*ASSIGNED TASK*: Word for word, write out all the entries below, omitting every picture.

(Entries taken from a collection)
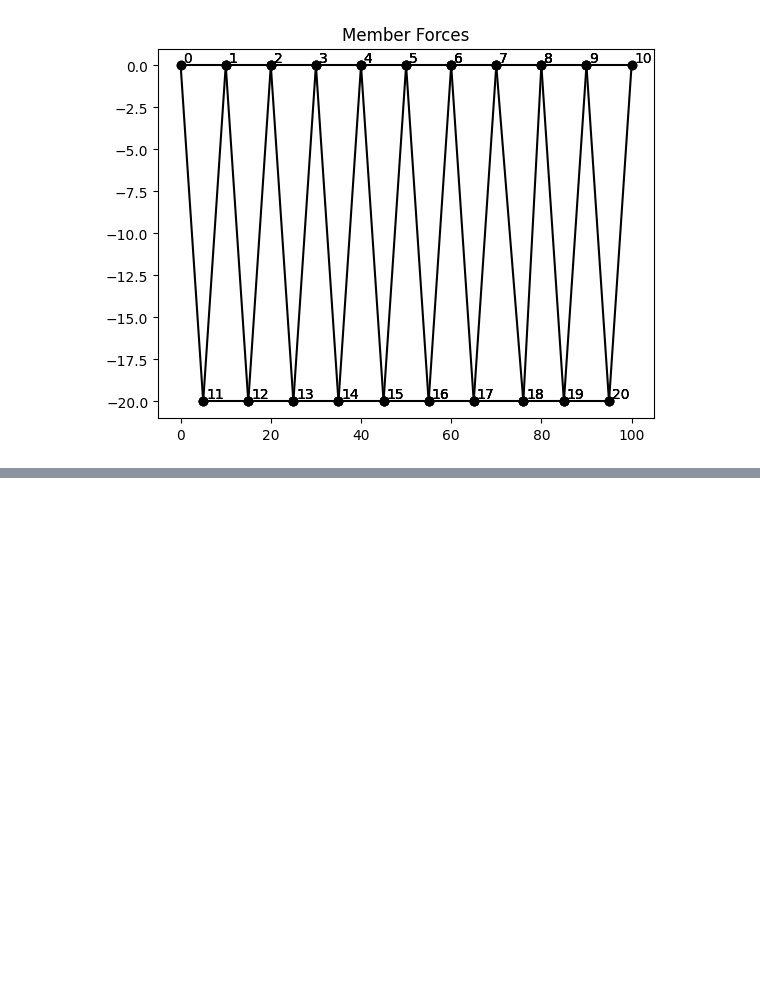
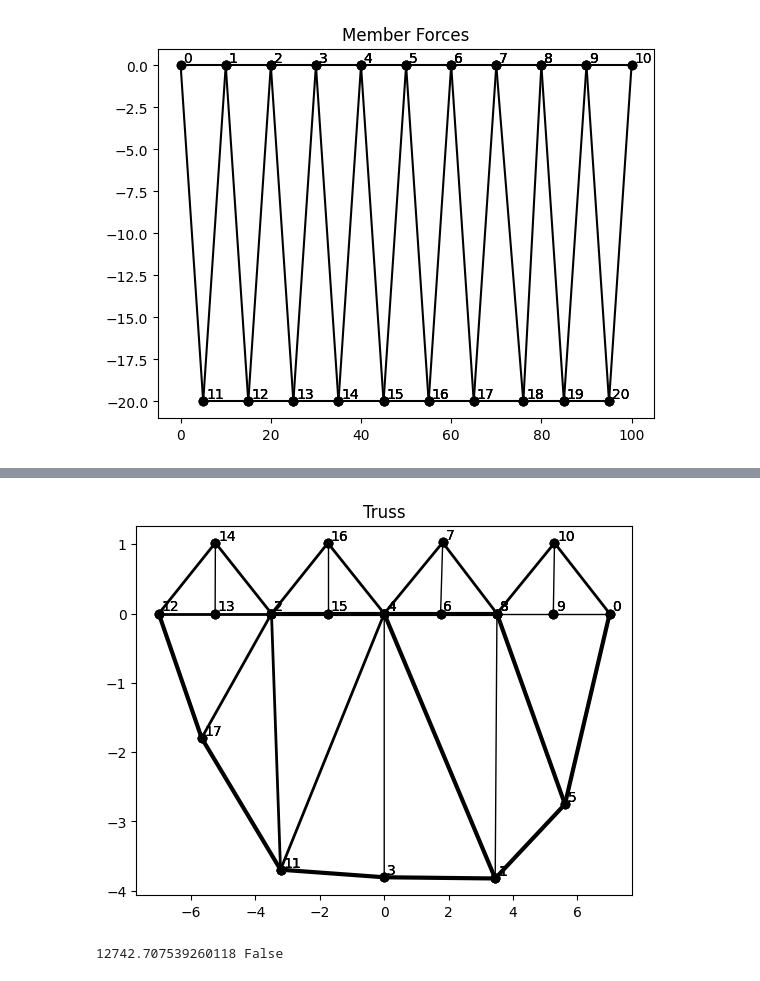
Before and after one commit to OLeather/truss-optimization, a Jupyter notebook: test.ipynb, the cells around one changed output, grey strips where cells are left out. Saved outputs shown, nothing was run; the diff lists cells and outputs as text; code cells hidden in the pictures; blank space fills up the shorter version.

```diff
--- a/test.ipynb
+++ b/test.ipynb
@@ -300,0 +276,78 @@ Final Cost: 14305.003409737277 False
+# %%
+from truss import *
+
+joints = [
+	Joint(JointType.ROLLER, 6.999999999999997, 0.0, grounded=True), # 0
+	Joint(JointType.GUSSET, 3.445959427112287, -3.823360863943903, grounded=False), # 1
+	Joint(JointType.GUSSET, -3.5, 0.0, grounded=False), # 2
+	Joint(JointType.GUSSET, -7.225549774371966e-05, -3.8058235067456962, grounded=False), # 3
+	Joint(JointType.GUSSET, 0.0, 0.0, grounded=False), # 4
+	Joint(JointType.GUSSET, 5.611347433496631, -2.751842065118236, grounded=False), # 5
+	Joint(JointType.GUSSET, 1.75, 0.0, grounded=False), # 6
+	Joint(JointType.GUSSET, 1.8151622441831856, 1.0266802435131597, grounded=False), # 7
+	Joint(JointType.GUSSET, 3.5, 0.0, grounded=False), # 8
+	Joint(JointType.GUSSET, 5.25, 0.0, grounded=False), # 9
+	Joint(JointType.GUSSET, 5.286578047941056, 1.0201096789634998, grounded=False), # 10
+	Joint(JointType.GUSSET, -3.2192423991471504, -3.6967196631081487, grounded=False), # 11
+	Joint(JointType.PIN, -7.0, 0.0, grounded=True), # 12
+	Joint(JointType.GUSSET, -5.25, 0.0, grounded=False), # 13
+	Joint(JointType.GUSSET, -5.242454054194338, 1.0221383581293515, grounded=False), # 14
+	Joint(JointType.GUSSET, -1.75, 0.0, grounded=False), # 15
+	Joint(JointType.GUSSET, -1.7500000730761478, 1.0184354046013722, grounded=False), # 16
+	Joint(JointType.GUSSET, -5.668956799523992, -1.7960413421595094, grounded=False), # 17
+]
+links = [
+	Link(1, 3),
+	Link(4, 1),
+	Link(1, 5),
+	Link(5, 0),
+	Link(4, 6),
+	Link(6, 7),
+	Link(7, 4),
+	Link(8, 6),
+	Link(8, 7),
+	Link(1, 8),
+	Link(8, 9),
+	Link(0, 9),
+	Link(8, 10),
+	Link(10, 0),
+	Link(9, 10),
+	Link(2, 15),
+	Link(4, 15),
+	Link(3, 11),
+	Link(11, 4),
+	Link(4, 16),
+	Link(16, 2),
+	Link(15, 16),
+	Link(2, 14),
+	Link(2, 13),
+	Link(13, 12),
+	Link(12, 14),
+	Link(11, 2),
+	Link(13, 14),
+	Link(17, 11),
+	Link(17, 12),
+	Link(17, 2),
+	Link(4, 3),
+	Link(8, 5),
+]
+forces = [
+	Force(0.0, -4.375, joints_applied=[0]),
+	Force(0.0, -8.75, joints_applied=[6]),
+	Force(0.0, -8.75, joints_applied=[8]),
+	Force(0.0, -8.75, joints_applied=[9]),
+	Force(0.0, -8.75, joints_applied=[4]),
+	Force(0.0, -8.75, joints_applied=[13]),
+	Force(0.0, -4.375, joints_applied=[12]),
+	Force(0.0, -8.75, joints_applied=[2]),
+	Force(0.0, -8.75, joints_applied=[15]),
+]
+
+truss = Truss(joints, links, forces)
+truss.apply_external_forces()
+cost, success = truss.solve()
+truss.plot("Truss")
+print(cost, success)
+# %% [output]
+[figure, added]
+12742.707539260118 False
```
Also changed, not shown: parts of 6 cells of this notebook, 2 other files.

*SOLUTION BELOW*:
Before and after one commit to OLeather/truss-optimization, a Jupyter notebook: test.ipynb, the cells around one changed output, grey strips where cells are left out. Saved outputs shown, nothing was run; the diff lists cells and outputs as text; code cells hidden in the pictures; blank space fills up the shorter version.

```diff
--- a/test.ipynb
+++ b/test.ipynb
@@ -300,0 +276,78 @@ Final Cost: 14305.003409737277 False
+# %%
+from truss import *
+
+joints = [
+	Joint(JointType.ROLLER, 6.999999999999997, 0.0, grounded=True), # 0
+	Joint(JointType.GUSSET, 3.445959427112287, -3.823360863943903, grounded=False), # 1
+	Joint(JointType.GUSSET, -3.5, 0.0, grounded=False), # 2
+	Joint(JointType.GUSSET, -7.225549774371966e-05, -3.8058235067456962, grounded=False), # 3
+	Joint(JointType.GUSSET, 0.0, 0.0, grounded=False), # 4
+	Joint(JointType.GUSSET, 5.611347433496631, -2.751842065118236, grounded=False), # 5
+	Joint(JointType.GUSSET, 1.75, 0.0, grounded=False), # 6
+	Joint(JointType.GUSSET, 1.8151622441831856, 1.0266802435131597, grounded=False), # 7
+	Joint(JointType.GUSSET, 3.5, 0.0, grounded=False), # 8
+	Joint(JointType.GUSSET, 5.25, 0.0, grounded=False), # 9
+	Joint(JointType.GUSSET, 5.286578047941056, 1.0201096789634998, grounded=False), # 10
+	Joint(JointType.GUSSET, -3.2192423991471504, -3.6967196631081487, grounded=False), # 11
+	Joint(JointType.PIN, -7.0, 0.0, grounded=True), # 12
+	Joint(JointType.GUSSET, -5.25, 0.0, grounded=False), # 13
+	Joint(JointType.GUSSET, -5.242454054194338, 1.0221383581293515, grounded=False), # 14
+	Joint(JointType.GUSSET, -1.75, 0.0, grounded=False), # 15
+	Joint(JointType.GUSSET, -1.7500000730761478, 1.0184354046013722, grounded=False), # 16
+	Joint(JointType.GUSSET, -5.668956799523992, -1.7960413421595094, grounded=False), # 17
+]
+links = [
+	Link(1, 3),
+	Link(4, 1),
+	Link(1, 5),
+	Link(5, 0),
+	Link(4, 6),
+	Link(6, 7),
+	Link(7, 4),
+	Link(8, 6),
+	Link(8, 7),
+	Link(1, 8),
+	Link(8, 9),
+	Link(0, 9),
+	Link(8, 10),
+	Link(10, 0),
+	Link(9, 10),
+	Link(2, 15),
+	Link(4, 15),
+	Link(3, 11),
+	Link(11, 4),
+	Link(4, 16),
+	Link(16, 2),
+	Link(15, 16),
+	Link(2, 14),
+	Link(2, 13),
+	Link(13, 12),
+	Link(12, 14),
+	Link(11, 2),
+	Link(13, 14),
+	Link(17, 11),
+	Link(17, 12),
+	Link(17, 2),
+	Link(4, 3),
+	Link(8, 5),
+]
+forces = [
+	Force(0.0, -4.375, joints_applied=[0]),
+	Force(0.0, -8.75, joints_applied=[6]),
+	Force(0.0, -8.75, joints_applied=[8]),
+	Force(0.0, -8.75, joints_applied=[9]),
+	Force(0.0, -8.75, joints_applied=[4]),
+	Force(0.0, -8.75, joints_applied=[13]),
+	Force(0.0, -4.375, joints_applied=[12]),
+	Force(0.0, -8.75, joints_applied=[2]),
+	Force(0.0, -8.75, joints_applied=[15]),
+]
+
+truss = Truss(joints, links, forces)
+truss.apply_external_forces()
+cost, success = truss.solve()
+truss.plot("Truss")
+print(cost, success)
+# %% [output]
+[figure, added]
+12742.707539260118 False
```
Also changed, not shown: parts of 6 cells of this notebook, 2 other files.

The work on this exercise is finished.